“The traveler never arrives,” stated Abbas, quoting the great French artist Edgar Degas, in reference to his decades-spanning study of world religions. Here, alongside a small cross section of this huge body of work photographing the world’s major religions, Abbas discusses this documentation in his own words:
“From 1978 to 1980 I covered the Iranian Revolution, then for seven years, from 1987 to 1993 I traveled the land of Muslims. From Sinkiang to Morocco, from London to Timbuktu, visiting New York and Mecca, I photographed the daily lives of Muslims, the rituals of their faith, their spirituality as well as the emergence of Islamism, its fanaticism and its violence.
Driven by a desire to understand the internal tensions at work within Muslim societies, I exposed the conflict between a rising political ideology looking for inspiration in a mythical past and the universal desire for modernity and democracy.
Then, for six years, from 1995 to the year 2000, I photographed Christian communities throughout the world with the same critical eye. Heralding the dawn of the ‘Third Millennium’, the year 2000 imposed itself as the universal calendar and therefore a symbol of Western Civilization. That year, Jews celebrate the year 5,760 and Muslims the year 1,420.

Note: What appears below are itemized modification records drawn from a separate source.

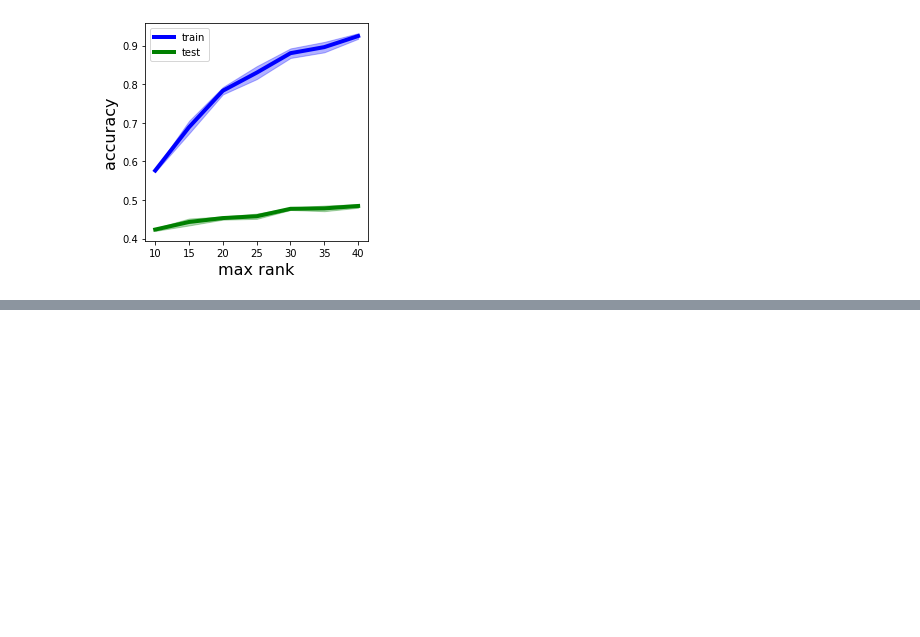
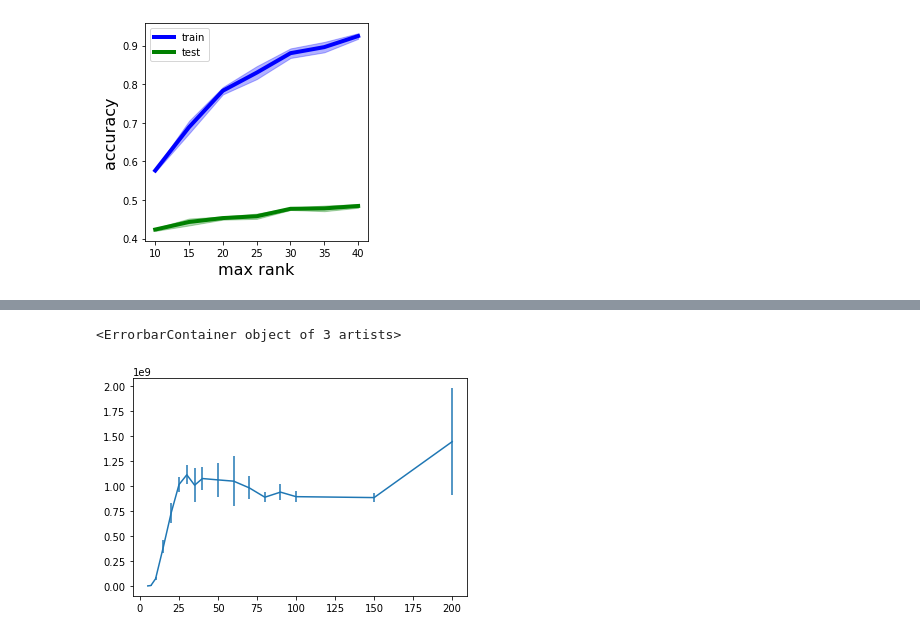
Before and after one commit to azaho/9520proj, a Jupyter notebook: Tests.ipynb, the cells around one changed output, grey strips where cells are left out. Drawn from its saved outputs; the diff is of its cells as text; code cells hidden in the pictures; blank space fills up the shorter version.

```diff
--- a/Tests.ipynb
+++ b/Tests.ipynb
@@ -1050,0 +1184,34 @@ plt.legend()
+# %%
+n_layers = 6
+m_per_layer = 200
+n_epochs = 300
+batch_size = 128
+lr = 0.07
+init_randoms = range(0, 5)
+#max_ranks = range(1000, 99, -100)
+#max_ranks = list(range(1000, 99, -100))+list(range(90, 49, -10))
+max_ranks = [200, 150] + list(range(100, 49, -10)) + list(range(40, 9, -5)) + [7, 5]
+ranks = np.zeros((len(init_randoms), len(max_ranks), n_layers))
+rhos = np.zeros((len(init_randoms), len(max_ranks), n_layers))
+for j, max_rank in enumerate(max_ranks):
+    for i, init_random in enumerate(init_randoms):
+        filename = f"r{max_rank}_i{init_random}_n{n_layers}_m{m_per_layer}_e{n_epochs}_b{batch_size}_lr{lr}"
+        net = Net_Rank(N_layers=n_layers, M_per_layer=m_per_layer, max_rank=max_rank)
+        state_dict = torch.load(f"results_6l_200_with_networks/{filename}_best.pth")["model_state_dict"]
+        net.load_state_dict(state_dict)
+
+        for layer_i in range(n_layers):
+            #print((net.layers_b[layer_i].weight @ net.layers_a[layer_i].weight).shape)
+            #plt.imshow((net.layers_b[layer_i].weight @ net.layers_a[layer_i].weight).detach().numpy())
+            #plt.show()
+
+            W = net.layers_b[layer_i].weight @ net.layers_a[layer_i].weight
+            u, s, vT = np.linalg.svd(W.detach().numpy(), full_matrices=False)  # np.linalg.svd returns v transpose!
+            #            Wahh = u @ vT  # make the eigenvalues large so they decay slowly
+            ranks[i, j, layer_i] = (sum(s>10**(-2)))
+            rhos[i, j, layer_i] = torch.sum(W**2).item()**0.5
+# %%
+plt.errorbar(max_ranks, np.mean(np.prod(rhos, axis=2), axis=0), yerr=np.std(np.prod(rhos, axis=2), axis=0))
+# %% [output]
+<ErrorbarContainer object of 3 artists>
+[figure, added]
```
Also changed, not shown: parts of 6 cells of this notebook, 6 other files.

During these journeys, I also photographed Jews, the children of Abraham, claimed as a common ancestor by both Christians and Muslims.”